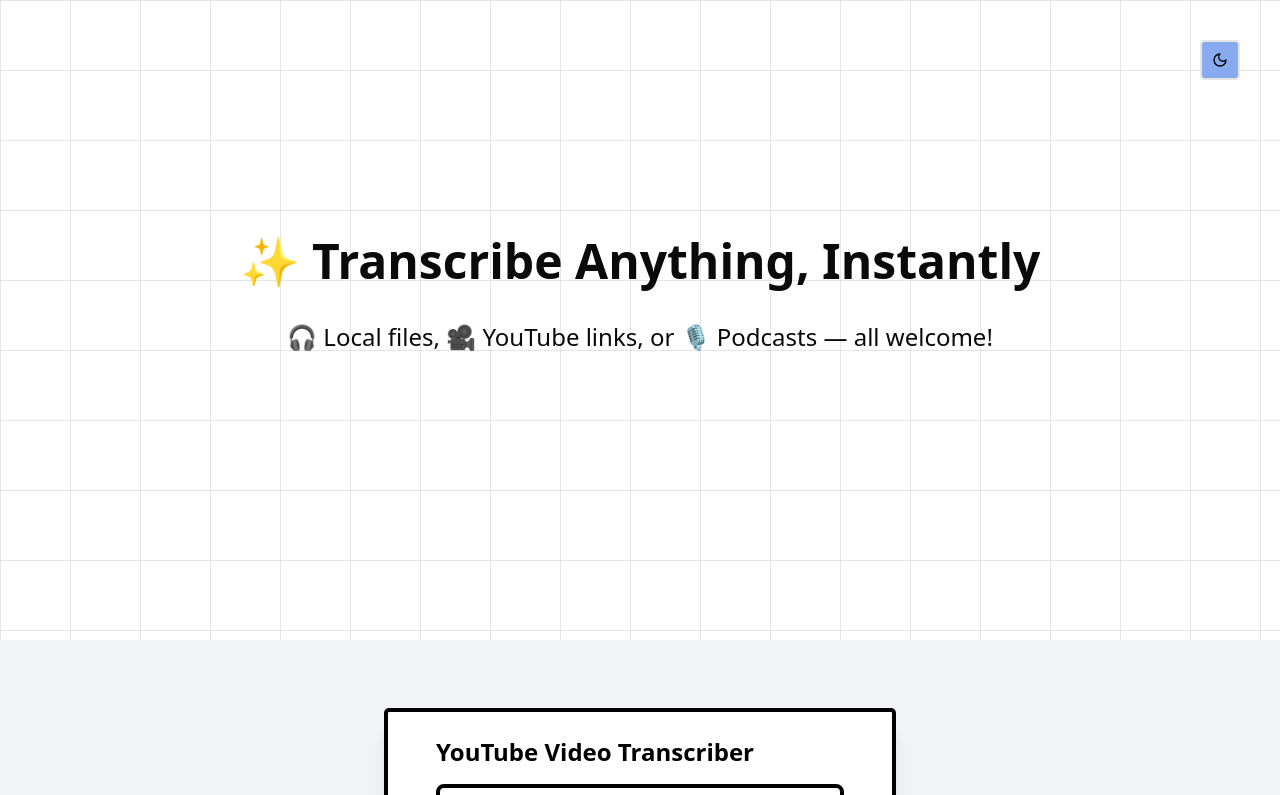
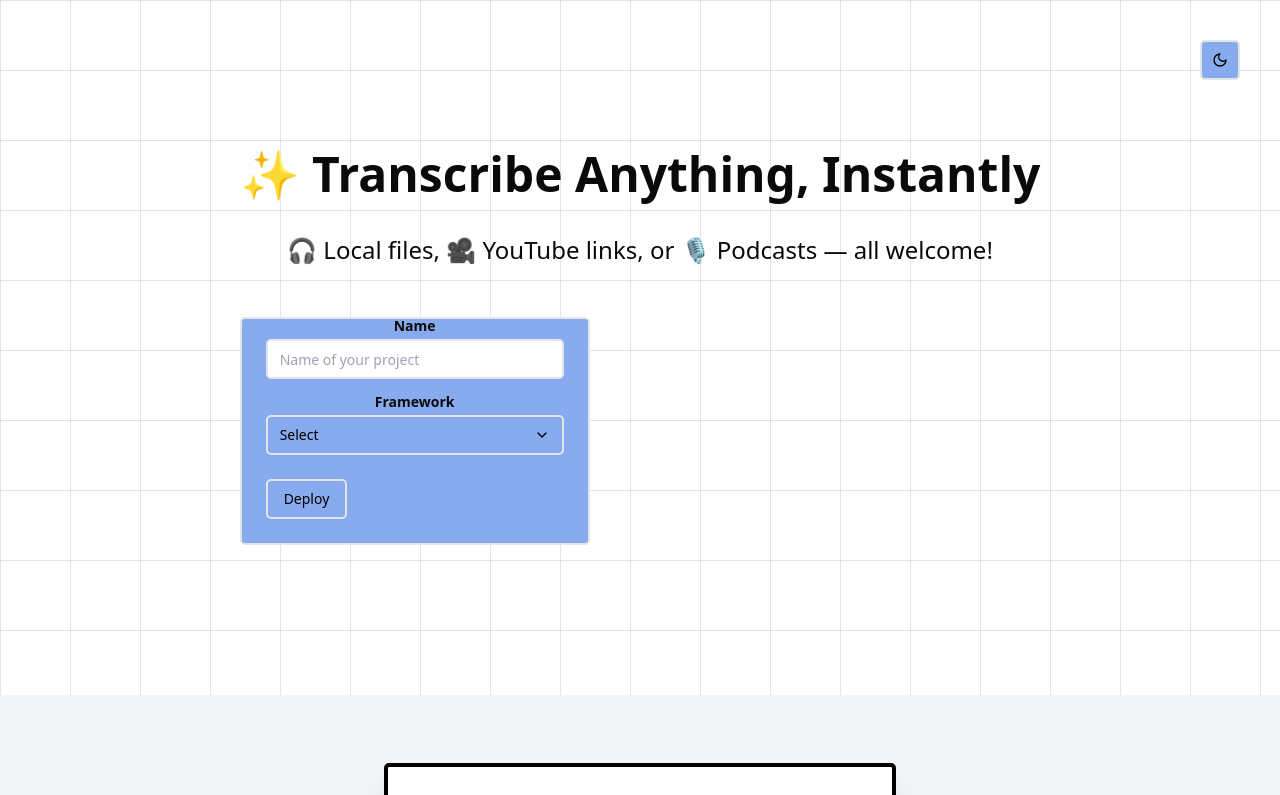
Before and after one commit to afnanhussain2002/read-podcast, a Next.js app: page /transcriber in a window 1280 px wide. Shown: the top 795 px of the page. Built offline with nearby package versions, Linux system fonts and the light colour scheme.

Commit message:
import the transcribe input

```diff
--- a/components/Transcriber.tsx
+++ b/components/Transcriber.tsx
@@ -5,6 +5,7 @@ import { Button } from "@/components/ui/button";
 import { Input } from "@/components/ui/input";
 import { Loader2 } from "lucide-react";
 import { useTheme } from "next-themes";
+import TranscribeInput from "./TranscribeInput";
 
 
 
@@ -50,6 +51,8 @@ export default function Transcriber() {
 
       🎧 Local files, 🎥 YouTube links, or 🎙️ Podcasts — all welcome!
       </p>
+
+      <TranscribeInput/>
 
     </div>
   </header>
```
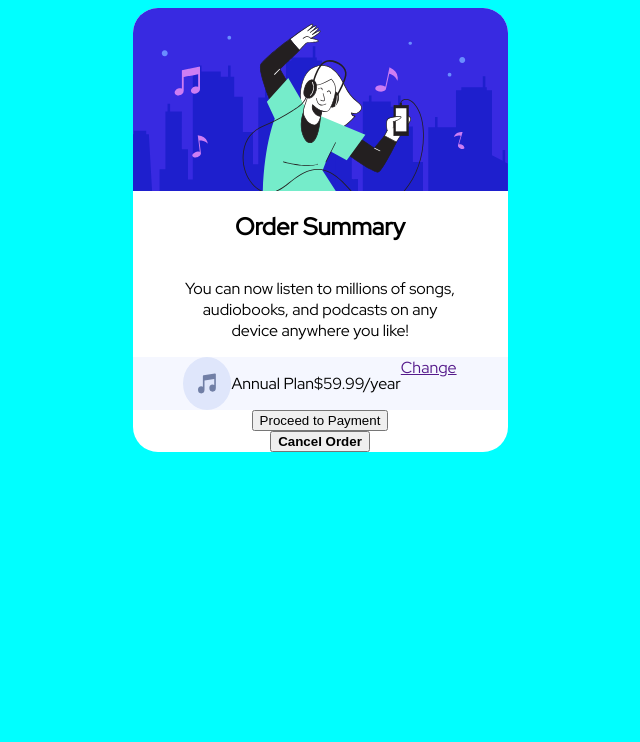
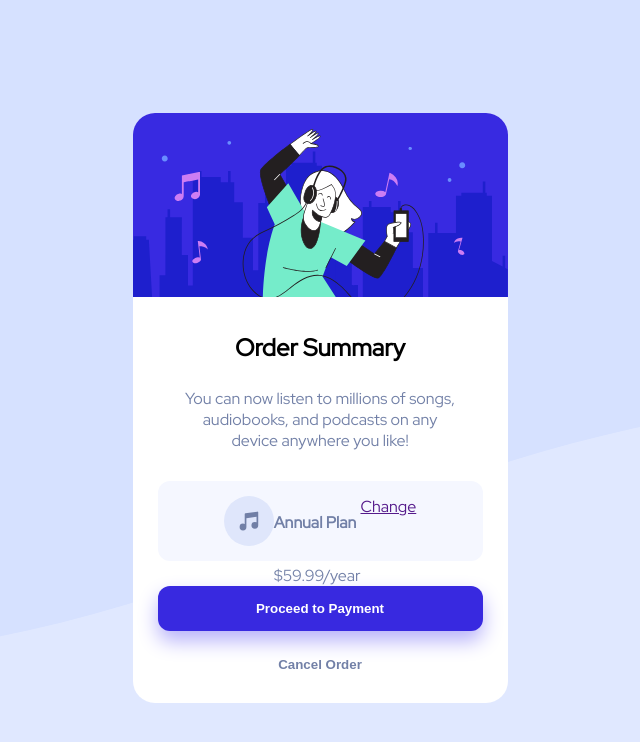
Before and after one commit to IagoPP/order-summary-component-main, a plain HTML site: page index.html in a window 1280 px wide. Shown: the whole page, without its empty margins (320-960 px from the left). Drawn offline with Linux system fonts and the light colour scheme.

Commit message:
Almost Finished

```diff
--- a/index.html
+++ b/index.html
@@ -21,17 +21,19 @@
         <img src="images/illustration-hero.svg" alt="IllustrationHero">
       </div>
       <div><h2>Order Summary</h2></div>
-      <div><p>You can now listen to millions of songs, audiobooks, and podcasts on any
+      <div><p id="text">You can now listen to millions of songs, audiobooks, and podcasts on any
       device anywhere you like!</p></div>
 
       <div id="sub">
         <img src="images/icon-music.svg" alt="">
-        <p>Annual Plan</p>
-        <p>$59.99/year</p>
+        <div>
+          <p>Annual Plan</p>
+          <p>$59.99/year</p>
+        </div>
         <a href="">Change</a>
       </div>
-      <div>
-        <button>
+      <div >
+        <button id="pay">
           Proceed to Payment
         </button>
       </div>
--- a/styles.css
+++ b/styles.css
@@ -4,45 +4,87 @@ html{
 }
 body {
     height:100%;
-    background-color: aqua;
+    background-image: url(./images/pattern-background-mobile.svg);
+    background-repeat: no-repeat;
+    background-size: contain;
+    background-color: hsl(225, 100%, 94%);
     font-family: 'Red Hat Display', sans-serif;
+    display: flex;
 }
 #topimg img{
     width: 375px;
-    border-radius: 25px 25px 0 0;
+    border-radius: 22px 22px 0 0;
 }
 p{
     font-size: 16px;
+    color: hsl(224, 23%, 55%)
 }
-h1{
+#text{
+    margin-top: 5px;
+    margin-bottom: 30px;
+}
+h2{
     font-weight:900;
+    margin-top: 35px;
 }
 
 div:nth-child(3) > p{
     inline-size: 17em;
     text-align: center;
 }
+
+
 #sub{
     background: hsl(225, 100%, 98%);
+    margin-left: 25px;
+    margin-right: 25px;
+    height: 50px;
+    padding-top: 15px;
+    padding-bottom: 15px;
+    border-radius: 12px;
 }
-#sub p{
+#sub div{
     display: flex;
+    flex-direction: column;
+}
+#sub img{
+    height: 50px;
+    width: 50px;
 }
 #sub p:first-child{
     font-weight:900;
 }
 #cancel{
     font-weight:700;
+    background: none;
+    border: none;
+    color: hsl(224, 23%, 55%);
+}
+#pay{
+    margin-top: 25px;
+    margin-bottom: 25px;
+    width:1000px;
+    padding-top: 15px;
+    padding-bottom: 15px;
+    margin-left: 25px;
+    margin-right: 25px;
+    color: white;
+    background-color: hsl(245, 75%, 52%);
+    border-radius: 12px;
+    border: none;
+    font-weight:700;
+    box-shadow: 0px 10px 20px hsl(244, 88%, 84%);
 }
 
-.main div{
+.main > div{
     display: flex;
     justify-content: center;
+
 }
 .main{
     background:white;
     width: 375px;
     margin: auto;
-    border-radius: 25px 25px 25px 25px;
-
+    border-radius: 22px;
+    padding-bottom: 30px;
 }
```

EXERCISE PROMPT → Should the entries hold any pictures, please omit those and print the remaining text exactly.

TASK ANSWER →
Before and after one commit to afnanhussain2002/read-podcast, a Next.js app: page /transcriber in a window 1280 px wide. Shown: the top 795 px of the page. Built offline with nearby package versions, Linux system fonts and the light colour scheme.

Commit message:
import the transcribe input

```diff
--- a/components/Transcriber.tsx
+++ b/components/Transcriber.tsx
@@ -5,6 +5,7 @@ import { Button } from "@/components/ui/button";
 import { Input } from "@/components/ui/input";
 import { Loader2 } from "lucide-react";
 import { useTheme } from "next-themes";
+import TranscribeInput from "./TranscribeInput";
 
 
 
@@ -50,6 +51,8 @@ export default function Transcriber() {
 
       🎧 Local files, 🎥 YouTube links, or 🎙️ Podcasts — all welcome!
       </p>
+
+      <TranscribeInput/>
 
     </div>
   </header>
```
Before and after one commit to IagoPP/order-summary-component-main, a plain HTML site: page index.html in a window 1280 px wide. Shown: the whole page, without its empty margins (320-960 px from the left). Drawn offline with Linux system fonts and the light colour scheme.

Commit message:
Almost Finished

```diff
--- a/index.html
+++ b/index.html
@@ -21,17 +21,19 @@
         <img src="images/illustration-hero.svg" alt="IllustrationHero">
       </div>
       <div><h2>Order Summary</h2></div>
-      <div><p>You can now listen to millions of songs, audiobooks, and podcasts on any
+      <div><p id="text">You can now listen to millions of songs, audiobooks, and podcasts on any
       device anywhere you like!</p></div>
 
       <div id="sub">
         <img src="images/icon-music.svg" alt="">
-        <p>Annual Plan</p>
-        <p>$59.99/year</p>
+        <div>
+          <p>Annual Plan</p>
+          <p>$59.99/year</p>
+        </div>
         <a href="">Change</a>
       </div>
-      <div>
-        <button>
+      <div >
+        <button id="pay">
           Proceed to Payment
         </button>
       </div>
--- a/styles.css
+++ b/styles.css
@@ -4,45 +4,87 @@ html{
 }
 body {
     height:100%;
-    background-color: aqua;
+    background-image: url(./images/pattern-background-mobile.svg);
+    background-repeat: no-repeat;
+    background-size: contain;
+    background-color: hsl(225, 100%, 94%);
     font-family: 'Red Hat Display', sans-serif;
+    display: flex;
 }
 #topimg img{
     width: 375px;
-    border-radius: 25px 25px 0 0;
+    border-radius: 22px 22px 0 0;
 }
 p{
     font-size: 16px;
+    color: hsl(224, 23%, 55%)
 }
-h1{
+#text{
+    margin-top: 5px;
+    margin-bottom: 30px;
+}
+h2{
     font-weight:900;
+    margin-top: 35px;
 }
 
 div:nth-child(3) > p{
     inline-size: 17em;
     text-align: center;
 }
+
+
 #sub{
     background: hsl(225, 100%, 98%);
+    margin-left: 25px;
+    margin-right: 25px;
+    height: 50px;
+    padding-top: 15px;
+    padding-bottom: 15px;
+    border-radius: 12px;
 }
-#sub p{
+#sub div{
     display: flex;
+    flex-direction: column;
+}
+#sub img{
+    height: 50px;
+    width: 50px;
 }
 #sub p:first-child{
     font-weight:900;
 }
 #cancel{
     font-weight:700;
+    background: none;
+    border: none;
+    color: hsl(224, 23%, 55%);
+}
+#pay{
+    margin-top: 25px;
+    margin-bottom: 25px;
+    width:1000px;
+    padding-top: 15px;
+    padding-bottom: 15px;
+    margin-left: 25px;
+    margin-right: 25px;
+    color: white;
+    background-color: hsl(245, 75%, 52%);
+    border-radius: 12px;
+    border: none;
+    font-weight:700;
+    box-shadow: 0px 10px 20px hsl(244, 88%, 84%);
 }
 
-.main div{
+.main > div{
     display: flex;
     justify-content: center;
+
 }
 .main{
     background:white;
     width: 375px;
     margin: auto;
-    border-radius: 25px 25px 25px 25px;
-
+    border-radius: 22px;
+    padding-bottom: 30px;
 }
```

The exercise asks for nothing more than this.